A website called The Checking Line compiled the NHLs best defenders against quick-strikes last season, and described them as: allowing a goal in the first 1:30 of a period and allowing a goal before either team scores in 2:30 following the goal. The Bruins actually allowed the fewest of those goals (36) in the NHL last season en route to the Stanley Cup, and it appears their attention to quick strike detail is once again working in their favor. Whether it was defending quick strikes or inflicting them as a damaging body shot to their opposition, the Bruins have been in control of the hockey phenomenon over the last two seasons.

When we score a goal, we seem to come back the next shift and weve always emphasized how important that shift following the goal for or against. Our guys just have been good at responding when they go back, and they get off to a real good shift, said Claude Julien. In Toronto, same thing we scored a couple of quick goals. Tonight, was the same thing against the Islanders. Its just paying attention to little details and what every part of the game means to your hockey club.
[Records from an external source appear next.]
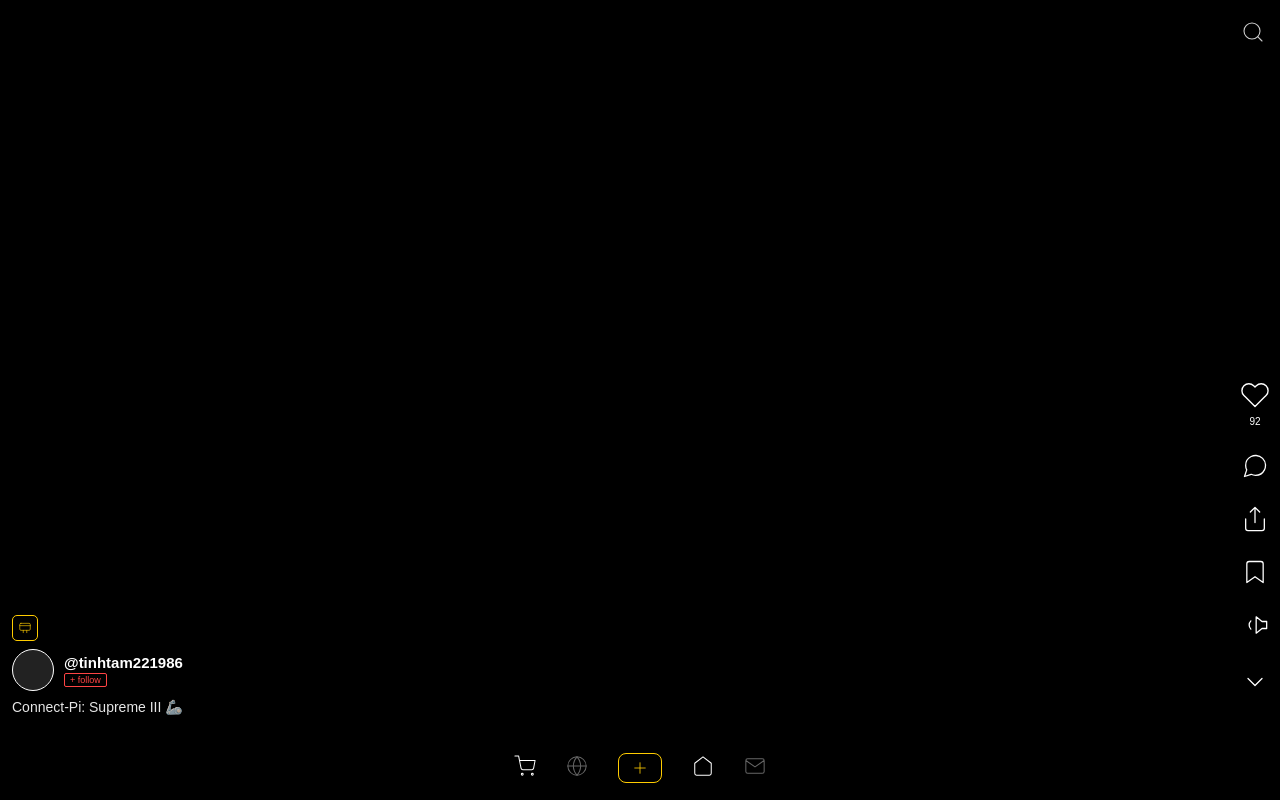
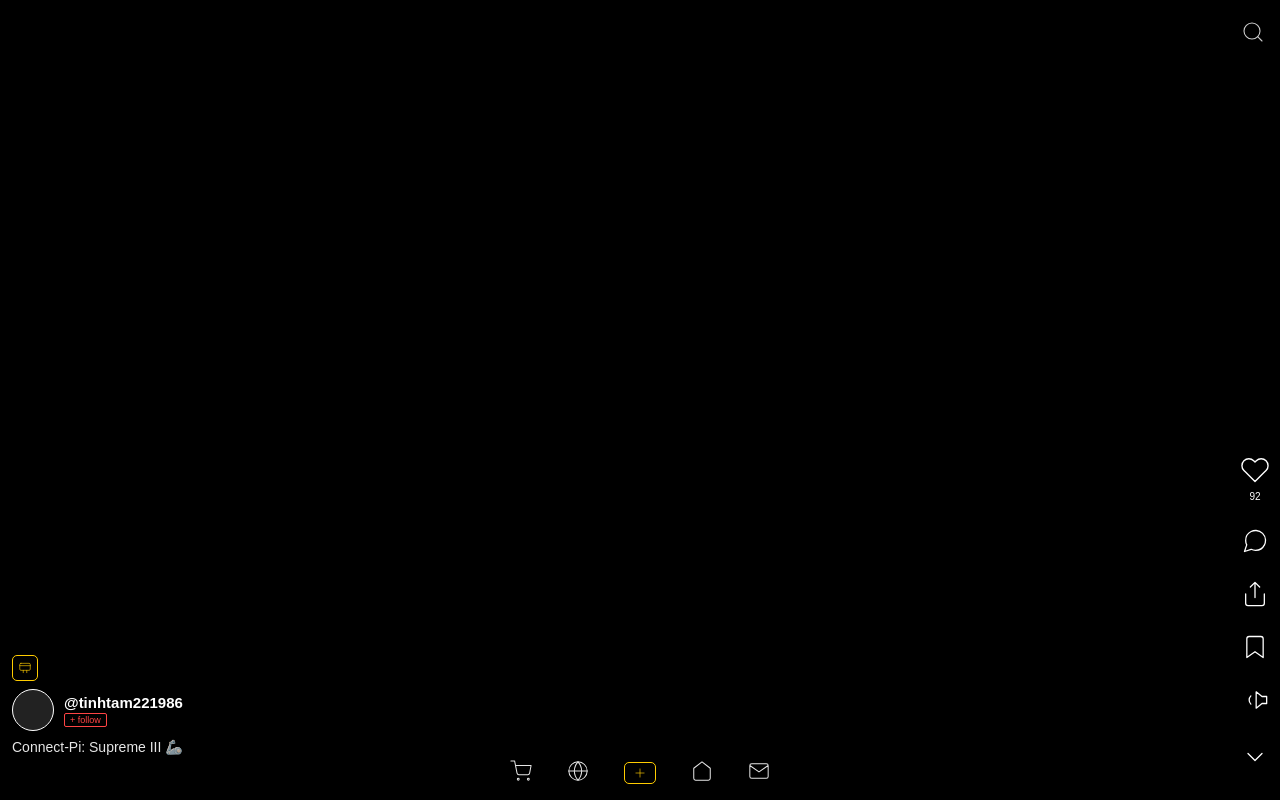
Before and after one commit to tinhtam221986/CONNECT-PI-SUPREME-III, a Next.js app: page / in a window 1280 px wide. Built offline with nearby package versions, Linux system fonts and the light colour scheme.

Commit message:
Update page.tsx

```diff
--- a/app/page.tsx
+++ b/app/page.tsx
@@ -5,6 +5,7 @@ import { SupremeIcon } from './SupremeIcons';
 export default function SupremeMasterApp() {
   const [view, setView] = useState<'feed' | 'profile' | 'upload'>('feed');
   const [showVolMenu, setShowVolMenu] = useState(false);
+  const [isMuted, setIsMuted] = useState(false); // Quản lý trạng thái loa
 
   return (
     <div style={{ position: 'relative', width: '100vw', height: '100vh', backgroundColor: '#000', overflow: 'hidden', color: '#fff', fontFamily: 'sans-serif' }}>
@@ -13,11 +14,12 @@ export default function SupremeMasterApp() {
         <>
           <div style={{ position: 'absolute', top: '20px', right: '15px', zIndex: 100, opacity: 0.8 }}><SupremeIcon name="search" size={24} /></div>
 
-          {/* 1. DÀN ĐỀU CÁC NÚT BÊN PHẢI (Lấy tim làm mốc) */}
+          {/* 1 & 3. DÀN ĐỀU CỘT PHẢI XUỐNG SÁT ĐÁY & KHÔI PHỤC NÚT V #5 */}
           <div style={{
-            position: 'absolute', right: '10px', bottom: '100px',
+            position: 'absolute', right: '10px',
+            bottom: '25px', // Kéo xuống sát đáy (cùng khoảng cách gap)
             display: 'flex', flexDirection: 'column',
-            gap: '25px', // Tăng gap và cố định để dàn đều từ tim xuống
+            gap: '25px',
             alignItems: 'center', zIndex: 100
           }}>
             <div style={{ textAlign: 'center' }}><SupremeIcon name="heart" size={30} /><div style={{ fontSize: '10px', marginTop: '2px' }}>92</div></div>
@@ -25,23 +27,32 @@ export default function SupremeMasterApp() {
             <SupremeIcon name="share" size={28} />
             <SupremeIcon name="save" size={28} />
 
-            {/* 3 & 4. NÚT LOA VÀ MENU CHUẨN HÓA (Phục hồi chức năng và ngăn cách) */}
+            {/* 4. NÚT LOA 🔊 CHUẨN HÓA 3 NGĂN CHỨC NĂNG */}
             <div style={{ position: 'relative' }}>
-              <div onClick={() => setShowVolMenu(!showVolMenu)} style={{ cursor: 'pointer' }}><SupremeIcon name="volume" size={28} flip={true} /></div>
+              <div onClick={() => setShowVolMenu(!showVolMenu)} style={{ cursor: 'pointer' }}>
+                <SupremeIcon name="volume" size={28} flip={true} color={isMuted ? "#ff4444" : "#fff"} />
+              </div>
               {showVolMenu && (
-                <div style={{ position: 'absolute', right: '45px', bottom: '0', width: '130px', backgroundColor: 'rgba(15,15,15,0.95)', borderRadius: '10px', border: '0.5px solid #333', boxShadow: '0 4px 15px rgba(0,0,0,0.5)' }}>
-                  <div style={{ padding: '12px', fontSize: '12px', color: '#fff' }}>Âm thanh: Bật</div>
-                  <div style={{ height: '0.5px', backgroundColor: '#333', margin: '0 10px' }}></div> {/* Ngăn cách chuẩn */}
-                  <div style={{ padding: '12px', fontSize: '12px', color: '#fff' }}>Lưu âm thanh</div>
+                <div style={{ position: 'absolute', right: '45px', bottom: '0', width: '150px', backgroundColor: 'rgba(15,15,15,0.98)', borderRadius: '10px', border: '0.5px solid #333', overflow: 'hidden' }}>
+                  <div onClick={() => {setIsMuted(!isMuted); setShowVolMenu(false)}} style={{ padding: '12px', fontSize: '12px', cursor: 'pointer' }}>
+                    {isMuted ? "🔈 Mở âm thanh" : "🔇 Tắt âm thanh"}
+                  </div>
+                  <div style={{ height: '0.5px', backgroundColor: '#333' }}></div>
+                  <div style={{ padding: '12px', fontSize: '12px', cursor: 'pointer' }}>🎵 Lưu âm thanh</div>
+                  <div style={{ height: '0.5px', backgroundColor: '#333' }}></div>
+                  <div style={{ padding: '12px', fontSize: '12px', cursor: 'pointer' }}>✨ Sử dụng</div>
                 </div>
               )}
             </div>
-            {/* 3. NÚT V #5 PHỤC HỒI TÁC DỤNG (Bấm để đổi view hoặc đóng menu) */}
-            <div onClick={() => setShowVolMenu(false)} style={{ cursor: 'pointer' }}><SupremeIcon name="chevron" size={28} /></div>
+
+            {/* 3. KHÔI PHỤC TÁC DỤNG NÚT V #5 */}
+            <div onClick={() => { setShowVolMenu(false); /* Thêm logic chuyển video tại đây */ }} style={{ cursor: 'pointer', transform: 'rotate(0deg)' }}>
+              <SupremeIcon name="chevron" size={28} />
+            </div>
           </div>
 
-          {/* 5. CỤM THÔNG TIN BÊN TRÁI (Hạ thấp xuống gần thanh điều hướng) */}
-          <div style={{ position: 'absolute', bottom: '85px', left: '12px', zIndex: 100, display: 'flex', flexDirection: 'column', gap: '8px' }}>
+          {/* 5. CỤM THÔNG TIN BÊN TRÁI (Kéo xuống sát đáy) */}
+          <div style={{ position: 'absolute', bottom: '45px', left: '12px', zIndex: 100, display: 'flex', flexDirection: 'column', gap: '8px' }}>
             <div style={{ width: '24px', height: '24px', borderRadius: '5px', border: '0.8px solid #ffcc00', display: 'flex', alignItems: 'center', justifyContent: 'center' }}><SupremeIcon name="store" size={14} color="#ffcc00" /></div>
             <div style={{ display: 'flex', alignItems: 'center', gap: '10px' }}>
               <div style={{ width: '40px', height: '40px', borderRadius: '50%', border: '1px solid #fff', backgroundColor: '#222' }} />
@@ -55,30 +66,31 @@ export default function SupremeMasterApp() {
         </>
       )}
 
-      {/* 2 & 6. THANH ĐIỀU HƯỚNG TRONG SUỐT & THU GỌN KHOẢNG CÁCH NÚT */}
+      {/* 2. THANH ĐIỀU HƯỚNG SÁT MÉP DƯỚI & THU NHỎ NÚT + #8 */}
       <div style={{
-        position: 'fixed', bottom: 0, width: '100%', height: '65px',
-        display: 'flex', alignItems: 'center', justifyContent: 'center', // Căn giữa toàn bộ cụm nút
-        backgroundColor: 'transparent', // Trong suốt hoàn toàn
-        zIndex: 1000
+        position: 'fixed', bottom: '5px', // Sát mép dưới cùng
+        width: '100%', height: '45px',
+        display: 'flex', alignItems: 'center', justifyContent: 'center',
+        backgroundColor: 'transparent', zIndex: 1000
       }}>
-        {/* Container bọc các nút để co cụm lại, không dàn trải hết màn hình */}
-        <div style={{ display: 'flex', alignItems: 'center', gap: '30px', backgroundColor: 'rgba(0,0,0,0.4)', padding: '10px 25px', borderRadius: '30px' }}>
-          <div onClick={() => setView('feed')} style={{ opacity: view === 'feed' ? 1 : 0.4 }}><SupremeIcon name="cart" size={22} /></div>
-          <div style={{ opacity: 0.4 }}><SupremeIcon name="global" size={22} /></div>
+        <div style={{ display: 'flex', alignItems: 'center', gap: '35px', backgroundColor: 'rgba(0,0,0,0.3)', padding: '5px 25px', borderRadius: '30px' }}>
+          <div onClick={() => setView('feed')} style={{ opacity: 0.9 }}><SupremeIcon name="cart" size={22} /></div>
+          <div style={{ opacity: 0.9 }}><SupremeIcon name="global" size={22} /></div>
 
+          {/* NÚT + #8 (Thu nhỏ bằng 3/5 kích thước cũ) */}
           <div onClick={() => setView('upload')} style={{
-            width: '42px', height: '28px', borderRadius: '8px', border: '1.5px solid #ffcc00',
+            width: '30px', height: '20px', // Đã thu nhỏ
+            borderRadius: '5px', border: '1.2px solid #ffcc00',
             display: 'flex', alignItems: 'center', justifyContent: 'center',
             backgroundColor: view === 'upload' ? '#ffcc00' : 'transparent'
           }}>
-            <SupremeIcon name="plus" size={18} color={view === 'upload' ? "#000" : "#ffcc00"} />
+            <SupremeIcon name="plus" size={14} color={view === 'upload' ? "#000" : "#ffcc00"} />
           </div>
 
-          <div onClick={() => setView('feed')} style={{ opacity: view === 'feed' ? 1 : 0.4 }}><SupremeIcon name="home" size={22} /></div>
-          <div style={{ opacity: 0.4 }}><SupremeIcon name="mail" size={22} /></div>
+          <div onClick={() => setView('feed')} style={{ opacity: 0.9 }}><SupremeIcon name="home" size={22} /></div>
+          <div style={{ opacity: 0.9 }}><SupremeIcon name="mail" size={22} /></div>
         </div>
       </div>
     </div>
   );
-            }
+      }
```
Our guys are just responding to all of that right now.

The modest three-game winning streak in Novemberisa good sign for the Bruins this hockey team is beginning to take on some of the personality of last years special bunch: the return of the quick strike attack is proof positive of it.

Pedroia returns to lineup as Sox look to extend winning streak to six

Pedroia returns to lineup as Sox look to extend winning streak to six

After leaving Thursday night's game in the fifth inning and missing Friday night's game, Dustin Pedroia is back in the Red Sox lineup Saturday as they look to extend their winning streak to six in a 4:05 game against the Seattle Mariners.

Pedroia felt pain his left knee Thursday night and was taken out of the game by manager John Farrell as a precaution. The rainy conditions and wet field were also factors in keeping the second baseman out Thursday and Friday. 

Pedroia (.288, two homers, 21 RBI) had surgery on the knee in October. It's the same leg that was hurt when Manny Machado slid into Pedroia at second base in April, the slide that sparked various confrontations between the Orioles and Red Sox.

Left-hander Brian Johnson (1-0, 7.20 ERA) was called up from Triple-A Pawtucket to make his second start of the season for Boston and right-handed reliever Ben Taylor was optioned to the PawSox. Right-hander Rob Whalen, 23,  comes up from Triple-A Tacoma to make his first start of the season for the Mariners. 

The lineups:

Jean Segura SS
Danny Valencia 1B
Robinson Canó 2B
Nelson Cruz DH
Kyle Seager 3B
Taylor Motter LF
Guillermo Heredia RF
Mike Zunino C
Jarrod Dyson CF
Rob Whalen RHP

Mookie Betts RF
Dustin Pedroia 2B
Xander Bogaerts SS
Andrew Benintendi LF
Hanley Ramirez DH
Mitch Moreland 1B
Jackie Bradley Jr. CF
Sandy Leon C
Deven Marrero 3B
Brian Johnson LHP